There’s good news, however: the EV charging game is changing fast with new partnerships that improve the driver experience and create a clear path to mass adoption of EVs. Multiple agreements have recently been signed and are in the process of being so that let EV drivers charge on a number of other charging networks without creating multiple accounts. The concept is simple: charging companies should work together to expand access to charging for EV drivers enabling them to charge when they need to charge and where they need to do so, without incurring additional fees.
Why does this matter? Whilst ongoing developments in battery size, car efficiency and physical charging infrastructure have made huge strides in the past years, the ability to find a charger that is working, not in use and charges a reasonable fee is still an issue in the UK. There are an ever-expanding number of fast and super chargers across the country, but each network does not cover enough ground to make sure no EV driver ever gets stranded.
Just like with mobile phones, agreements such as these, between networks, simplifies the EV charging experience for drivers and expands access to charging to more people—a win-win that will help accelerate EV adoption. Without peer-to-peer agreements between networks, drivers would be stuck creating more accounts or a third party would be utilized, a clearinghouse, that would increase complexity and add additional costs for drivers and businesses. The creation of bilateral agreements not only makes the EV charging experience easier, but ensures that expanded access to charging doesn’t come with additional fees to drivers.
Across Europe, it is now so simple to charge that you can whip out your phone, load up your favourite network app, and you’re sure to find a station nearby you can use. You can tell if it’s available, how much charging will cost you and drive there with complete peace of mind. The best thing about this is that whilst it took decades for roaming to become this seamless and cost free in the mobile industry, with apps such as ChargePoint, you can travel through the whole of Europe and be confident of finding a charge.
Roaming not only simplifies the charging experience and takes away stress and cost for the driver, it also opens up stations to being used by more EVs, making them more attractive propositions for installation and decreasing their payback period. It eradicates the fear of hefty charging bills, and makes owning an EV in the UK breeze: more EV adopters and less air pollution.

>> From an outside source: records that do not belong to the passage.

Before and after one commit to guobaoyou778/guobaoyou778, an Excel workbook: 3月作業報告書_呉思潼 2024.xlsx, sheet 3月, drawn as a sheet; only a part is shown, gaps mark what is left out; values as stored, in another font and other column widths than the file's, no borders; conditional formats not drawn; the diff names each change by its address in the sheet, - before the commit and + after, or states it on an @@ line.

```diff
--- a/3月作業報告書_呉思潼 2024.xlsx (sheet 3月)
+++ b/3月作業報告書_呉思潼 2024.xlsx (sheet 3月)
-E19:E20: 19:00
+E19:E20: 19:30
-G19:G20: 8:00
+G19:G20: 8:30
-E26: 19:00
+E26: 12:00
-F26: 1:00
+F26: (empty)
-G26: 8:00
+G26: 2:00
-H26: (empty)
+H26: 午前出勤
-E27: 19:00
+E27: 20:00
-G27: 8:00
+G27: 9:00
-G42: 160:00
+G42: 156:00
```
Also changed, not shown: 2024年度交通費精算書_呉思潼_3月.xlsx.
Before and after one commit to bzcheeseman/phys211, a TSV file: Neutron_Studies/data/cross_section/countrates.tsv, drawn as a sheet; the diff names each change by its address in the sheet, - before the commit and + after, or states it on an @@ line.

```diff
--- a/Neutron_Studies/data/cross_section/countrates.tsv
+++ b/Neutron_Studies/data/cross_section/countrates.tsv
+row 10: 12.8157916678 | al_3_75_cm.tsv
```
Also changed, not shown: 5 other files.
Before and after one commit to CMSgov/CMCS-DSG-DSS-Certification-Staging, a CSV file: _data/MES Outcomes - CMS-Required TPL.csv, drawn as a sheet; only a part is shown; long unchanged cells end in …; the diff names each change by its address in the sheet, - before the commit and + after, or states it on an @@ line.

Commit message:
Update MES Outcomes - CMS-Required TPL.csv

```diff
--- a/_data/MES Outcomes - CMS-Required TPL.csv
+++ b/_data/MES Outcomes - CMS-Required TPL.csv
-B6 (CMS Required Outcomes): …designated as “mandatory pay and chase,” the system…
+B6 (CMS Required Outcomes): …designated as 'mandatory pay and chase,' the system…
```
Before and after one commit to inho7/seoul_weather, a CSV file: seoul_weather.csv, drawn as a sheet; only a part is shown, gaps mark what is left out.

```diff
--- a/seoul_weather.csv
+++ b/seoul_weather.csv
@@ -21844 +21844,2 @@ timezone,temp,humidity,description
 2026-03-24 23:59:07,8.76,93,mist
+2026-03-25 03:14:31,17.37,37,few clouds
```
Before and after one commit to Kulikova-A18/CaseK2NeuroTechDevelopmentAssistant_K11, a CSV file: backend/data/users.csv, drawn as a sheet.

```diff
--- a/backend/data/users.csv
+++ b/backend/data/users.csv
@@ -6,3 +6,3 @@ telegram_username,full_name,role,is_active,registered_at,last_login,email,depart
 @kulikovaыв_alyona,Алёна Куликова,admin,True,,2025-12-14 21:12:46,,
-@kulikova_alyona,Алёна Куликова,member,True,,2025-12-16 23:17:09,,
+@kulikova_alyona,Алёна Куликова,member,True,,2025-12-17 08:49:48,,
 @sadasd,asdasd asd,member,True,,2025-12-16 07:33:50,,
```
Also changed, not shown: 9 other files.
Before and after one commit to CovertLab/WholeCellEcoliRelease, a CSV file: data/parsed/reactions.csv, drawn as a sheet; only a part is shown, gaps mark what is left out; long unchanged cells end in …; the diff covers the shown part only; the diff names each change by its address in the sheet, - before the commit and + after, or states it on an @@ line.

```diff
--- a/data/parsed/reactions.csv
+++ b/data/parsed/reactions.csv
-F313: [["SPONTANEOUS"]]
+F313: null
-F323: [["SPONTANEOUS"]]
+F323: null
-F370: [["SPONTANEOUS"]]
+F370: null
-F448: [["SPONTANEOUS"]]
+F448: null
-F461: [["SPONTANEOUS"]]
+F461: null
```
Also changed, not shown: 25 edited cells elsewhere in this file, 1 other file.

Are we fully there yet? Whilst many operators are opening up, more need to work together and agree to share their stations networks. The main charging station operators in North America are already ahead of the game, enabling drivers to charge on each other’s networks in the US and Canada, meaning drivers can cross the continent hassle free.
European networks have also established multiple partnerships, but in the UK, uptake of roaming still needs improvement. Some of the major operators continue to operate in isolated networks that don’t talk to each other, making it difficult for UK drivers, and limiting the great potential of EVs as the vehicle of the future.
Luckily, the UK government’s announcement in February to invest £400m into improving charging infrastructure is a comfort to open network advocates. The investment will ensure the grid can sustain the predicted continual uptake of EV driving and aid in the commitment to making EV charging as accessible as plugging in all electronic devices, such as a mobile phone or a smart watch.
From here, drivers will discover many of the functionalities of EV charging including remote charging via smart devices, real-time energy usage checking and waitlist joining and notifications.
From automakers delivering more EV models, the phasing out of the sale of fuel cars to networks connecting directly to remove obstacles to charging – everyone must play their part for the full transition to electric mobility to become reality.
At ChargePoint we’re passionate about making charging easy – we were among the very first operators to establish roaming partnerships across North America and Europe, joining forces with competitors to accelerating EV adoption and always keeping the EV drivers at the heart of what we do.